Skip to main content

Research Repository

Advanced Search

“Our biggest killer”: multimodal discourse representations of dementia in the British press

Brookes, Gavin; Harvey, Kevin; Chadborn, Neil; Dening, Tom

Authors

Gavin Brookes

NEIL CHADBORN Neil.Chadborn@nottingham.ac.uk
Problem Based Learning Facilitator

TOM DENING Tom.Dening@nottingham.ac.uk
Clinical Professor in Dementia Research



Abstract

A recent (2016) Office for National Statistics report stated that dementia is now “the leading cause of death” in England and Wales. Ever fixated with the syndrome (an unfailingly newsworthy topic), the British press was quick to respond to the bulletin, consistently headlining that dementia was the nation’s “biggest killer,” while (re)formulating other aspects of the report in distorting and emotive metaphorical terms. In this paper we examine how the media, through use of a recurring set of linguistic and visual semiotic tropes, portrayed dementia as an agentive entity, a “killer,” which remorselessly attacks its “victims.” Such a broadly loaded and sensationalist representation, we argue, not only construed dementia as a direful and pernicious disease, but also, crucially, obscured the personal and social contexts in which the syndrome is understood and experienced (not least by people with dementia themselves). This intensely lurid type of representation not only fails to address the ageist misinformation and common misunderstandings that all too commonly surround dementia, but is also likely to exacerbate the stress and depression frequently experienced by people with dementia and their families.

Citation

Brookes, G., Harvey, K., Chadborn, N., & Dening, T. (2018). “Our biggest killer”: multimodal discourse representations of dementia in the British press.
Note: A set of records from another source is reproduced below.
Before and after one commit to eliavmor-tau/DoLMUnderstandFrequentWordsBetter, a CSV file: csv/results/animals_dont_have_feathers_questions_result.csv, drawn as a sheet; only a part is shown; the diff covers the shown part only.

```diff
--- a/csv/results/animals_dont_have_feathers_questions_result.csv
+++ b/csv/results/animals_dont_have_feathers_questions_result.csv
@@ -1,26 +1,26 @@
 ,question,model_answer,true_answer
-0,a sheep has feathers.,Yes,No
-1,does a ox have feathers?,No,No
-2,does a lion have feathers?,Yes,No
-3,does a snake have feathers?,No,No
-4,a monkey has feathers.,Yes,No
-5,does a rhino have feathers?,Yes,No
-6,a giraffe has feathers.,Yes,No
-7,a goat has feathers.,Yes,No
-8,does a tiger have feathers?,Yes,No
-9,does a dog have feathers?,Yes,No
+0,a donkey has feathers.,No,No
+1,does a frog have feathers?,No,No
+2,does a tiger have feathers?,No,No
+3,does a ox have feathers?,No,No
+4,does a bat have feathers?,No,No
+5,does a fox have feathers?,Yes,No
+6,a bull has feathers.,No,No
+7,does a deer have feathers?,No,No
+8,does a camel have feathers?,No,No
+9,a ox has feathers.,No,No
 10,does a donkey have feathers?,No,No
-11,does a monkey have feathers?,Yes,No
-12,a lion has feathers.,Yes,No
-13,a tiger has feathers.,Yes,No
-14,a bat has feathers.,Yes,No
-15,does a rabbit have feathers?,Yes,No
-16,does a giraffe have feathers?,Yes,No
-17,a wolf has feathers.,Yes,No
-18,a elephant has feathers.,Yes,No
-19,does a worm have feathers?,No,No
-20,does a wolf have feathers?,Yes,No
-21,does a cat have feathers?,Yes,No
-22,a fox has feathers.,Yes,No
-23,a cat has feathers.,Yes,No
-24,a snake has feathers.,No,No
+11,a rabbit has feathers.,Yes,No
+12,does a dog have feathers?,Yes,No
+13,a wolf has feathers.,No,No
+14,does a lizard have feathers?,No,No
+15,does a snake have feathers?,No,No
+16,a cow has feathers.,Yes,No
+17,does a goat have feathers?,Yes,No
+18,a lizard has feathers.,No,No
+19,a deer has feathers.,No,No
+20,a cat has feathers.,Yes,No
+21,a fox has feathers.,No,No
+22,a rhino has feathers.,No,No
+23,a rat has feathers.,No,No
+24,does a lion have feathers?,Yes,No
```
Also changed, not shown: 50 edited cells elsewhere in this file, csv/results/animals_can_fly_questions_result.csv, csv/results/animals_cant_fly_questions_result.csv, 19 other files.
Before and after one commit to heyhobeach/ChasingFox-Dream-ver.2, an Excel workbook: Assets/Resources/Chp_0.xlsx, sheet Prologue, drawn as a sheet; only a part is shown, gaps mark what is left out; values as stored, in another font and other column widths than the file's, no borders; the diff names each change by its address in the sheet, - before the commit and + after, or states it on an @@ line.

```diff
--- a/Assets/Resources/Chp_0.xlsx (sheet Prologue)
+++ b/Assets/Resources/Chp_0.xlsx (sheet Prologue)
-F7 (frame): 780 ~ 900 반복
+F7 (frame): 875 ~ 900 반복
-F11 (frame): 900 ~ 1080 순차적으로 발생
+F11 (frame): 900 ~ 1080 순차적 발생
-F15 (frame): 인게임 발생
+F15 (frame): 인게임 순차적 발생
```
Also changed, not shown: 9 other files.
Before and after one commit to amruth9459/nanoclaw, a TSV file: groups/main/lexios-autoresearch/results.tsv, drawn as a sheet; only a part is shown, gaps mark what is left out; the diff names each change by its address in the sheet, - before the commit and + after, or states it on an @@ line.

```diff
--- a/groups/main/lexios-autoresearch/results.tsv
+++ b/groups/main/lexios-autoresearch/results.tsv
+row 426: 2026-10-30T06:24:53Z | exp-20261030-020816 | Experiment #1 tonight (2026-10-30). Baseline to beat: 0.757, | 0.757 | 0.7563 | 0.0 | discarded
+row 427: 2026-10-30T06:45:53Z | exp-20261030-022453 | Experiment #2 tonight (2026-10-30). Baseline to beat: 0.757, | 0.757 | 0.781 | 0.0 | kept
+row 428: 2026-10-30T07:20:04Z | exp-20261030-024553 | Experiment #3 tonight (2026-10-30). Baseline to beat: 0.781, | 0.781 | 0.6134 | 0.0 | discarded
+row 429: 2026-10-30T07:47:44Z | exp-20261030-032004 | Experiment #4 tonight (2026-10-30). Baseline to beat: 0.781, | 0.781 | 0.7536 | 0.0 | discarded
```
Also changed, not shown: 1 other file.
Social Semiotics, 28(3), 371-395. https://doi.org/10.1080/10350330.2017.1345111

Journal Article Type Article
Acceptance Date Jun 19, 2017
Online Publication Date Jun 30, 2017
Publication Date May 27, 2018
Deposit Date Feb 21, 2018
Publicly Available Date Dec 31, 2018
Journal Social Semiotics
Print ISSN 1035-0330
Electronic ISSN 1470-1219
Publisher Taylor & Francis (Routledge)
Peer Reviewed Peer Reviewed
Volume 28
Issue 3
Pages 371-395
DOI https://doi.org/10.1080/10350330.2017.1345111
Keywords Dementia; Alzheimer’s disease; Media; Office for National Statistics; Multimodal critical discourse analysis; Photography; Neuroimaging
Public URL http://eprints.nottingham.ac.uk/id/eprint/49898
Publisher URL http://www.tandfonline.com/doi/abs/10.1080/10350330.2017.1345111
Copyright Statement Copyright information regarding this work can be found at the following address: http://eprints.nottingham.ac.uk/end_user_agreement.pdf
Additional Information This is an Accepted Manuscript of an article published by Taylor & Francis in Social Semiotics on 30/06/2017, available online: http://www.tandfonline.com/10.1080/10350330.2017.1345111
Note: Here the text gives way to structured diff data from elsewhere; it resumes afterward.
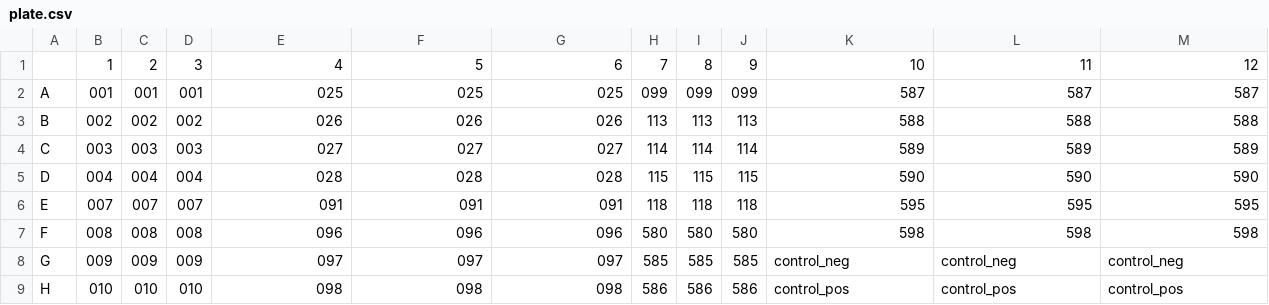
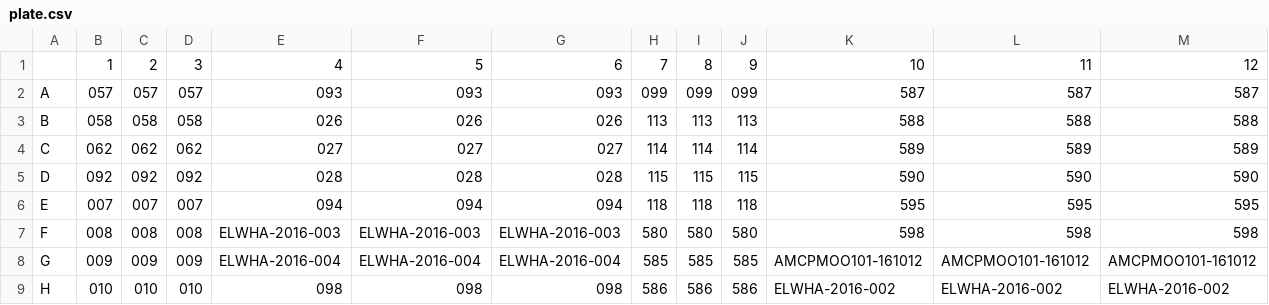
Before and after one commit to invertdna/Skagit_Salmon_eDNA, a CSV file: Documents/Labwork/2018-03-09_PCR1-D/plate.csv, drawn as a sheet; the diff names each change by its address in the sheet, - before the commit and + after, or states it on an @@ line.

```diff
--- a/Documents/Labwork/2018-03-09_PCR1-D/plate.csv
+++ b/Documents/Labwork/2018-03-09_PCR1-D/plate.csv
-B2: 001
+B2: 057
-C2: 001
+C2: 057
-D2: 001
+D2: 057
-E2: 025
+E2: 093
-F2: 025
+F2: 093
-G2: 025
+G2: 093
-B3: 002
+B3: 058
-C3: 002
+C3: 058
-D3: 002
+D3: 058
-B4: 003
+B4: 062
-C4: 003
+C4: 062
-D4: 003
+D4: 062
-B5: 004
+B5: 092
-C5: 004
+C5: 092
-D5: 004
+D5: 092
-E6: 091
+E6: 094
-F6: 091
+F6: 094
-G6: 091
+G6: 094
-E7: 096
+E7: ELWHA-2016-003
-F7: 096
+F7: ELWHA-2016-003
-G7: 096
+G7: ELWHA-2016-003
-E8: 097
+E8: ELWHA-2016-004
-F8: 097
+F8: ELWHA-2016-004
-G8: 097
+G8: ELWHA-2016-004
-K8: control_neg
+K8: AMCPMOO101-161012
-L8: control_neg
+L8: AMCPMOO101-161012
-M8: control_neg
+M8: AMCPMOO101-161012
-K9: control_pos
+K9: ELWHA-2016-002
-L9: control_pos
+L9: ELWHA-2016-002
-M9: control_pos
+M9: ELWHA-2016-002
```
Also changed, not shown: Documents/Labwork/2018-03-09_PCR1-B/plate.csv, Documents/Labwork/2018-03-09_PCR1-B/samples.csv, 3 other files.
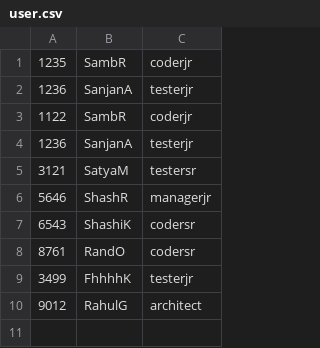
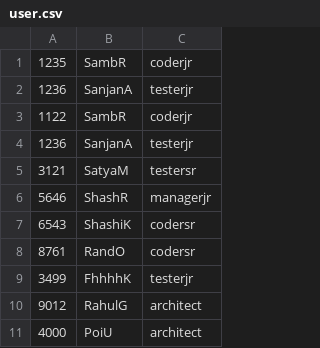
Before and after one commit to SambeetRath/TMS, a CSV file: SPRINT/data/user.csv, drawn as a sheet.

```diff
--- a/SPRINT/data/user.csv
+++ b/SPRINT/data/user.csv
@@ -10 +10,2 @@
 9012,RahulG,architect
+4000,PoiU,architect
```
Also changed, not shown: SPRINT/data/assign.csv, 34 other files.
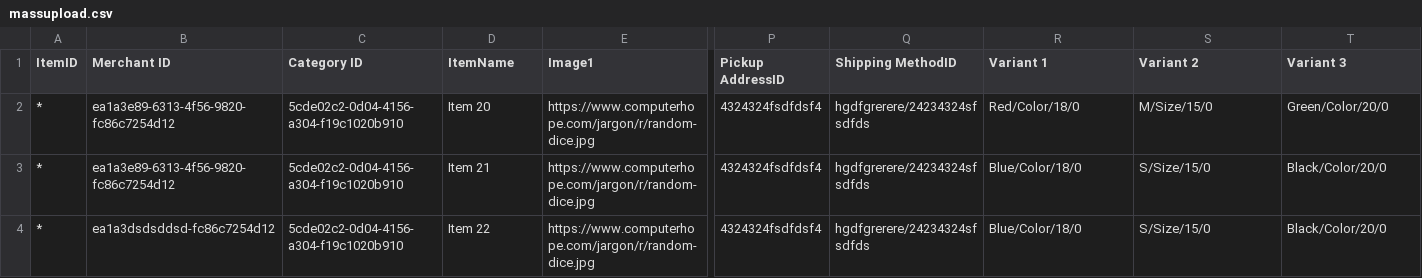
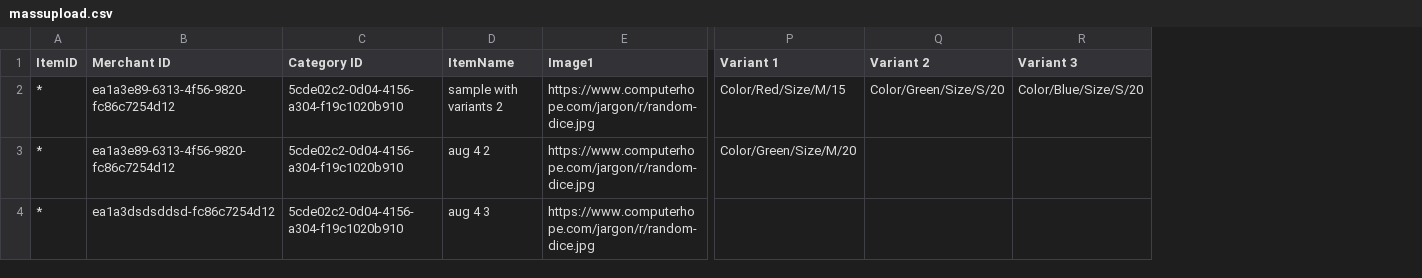
Before and after one commit to tashantukin/massupload_vue, a CSV file: admin/downloads/massupload.csv, drawn as a sheet; only a part is shown, gaps mark what is left out; removed rows and columns are numbered as before the commit, all else as after; the diff names each change by its address in the sheet, - before the commit and + after, or states it on an @@ line.

Commit message:
Changes for Multi variants

```diff
--- a/admin/downloads/massupload.csv
+++ b/admin/downloads/massupload.csv
-column P (Pickup AddressID), rows 2-4: all 4324324fsdfdsf4
-column Q (Shipping MethodID), rows 2-4: all hgdfgrerere/24234324sfsdfds
-D2 (ItemName): Item 20
+D2 (ItemName): sample with variants 2
-P2 (Variant 1): Red/Color/18/0
+P2 (Variant 1): Color/Red/Size/M/15
-Q2 (Variant 2): M/Size/15/0
+Q2 (Variant 2): Color/Green/Size/S/20
-R2 (Variant 3): Green/Color/20/0
+R2 (Variant 3): Color/Blue/Size/S/20
-D3 (ItemName): Item 21
+D3 (ItemName): aug 4 2
-P3 (Variant 1): Blue/Color/18/0
+P3 (Variant 1): Color/Green/Size/M/20
-Q3:Q4 (Variant 2): S/Size/15/0
+Q3:Q4 (Variant 2): (empty)
-R3:R4 (Variant 3): Black/Color/20/0
+R3:R4 (Variant 3): (empty)
-D4 (ItemName): Item 22
+D4 (ItemName): aug 4 3
-P4 (Variant 1): Blue/Color/18/0
+P4 (Variant 1): (empty)
```
Also changed, not shown: 12 other files.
Files


Brookes Harvey et al 2017 - Dementia Our Biggest Killer.pdf (892 Kb)
PDF

Copyright Statement
Copyright information regarding this work can be found at the following address: http://eprints.nottingham.ac.uk/end_user_agreement.pdf





You might also like



Downloadable Citations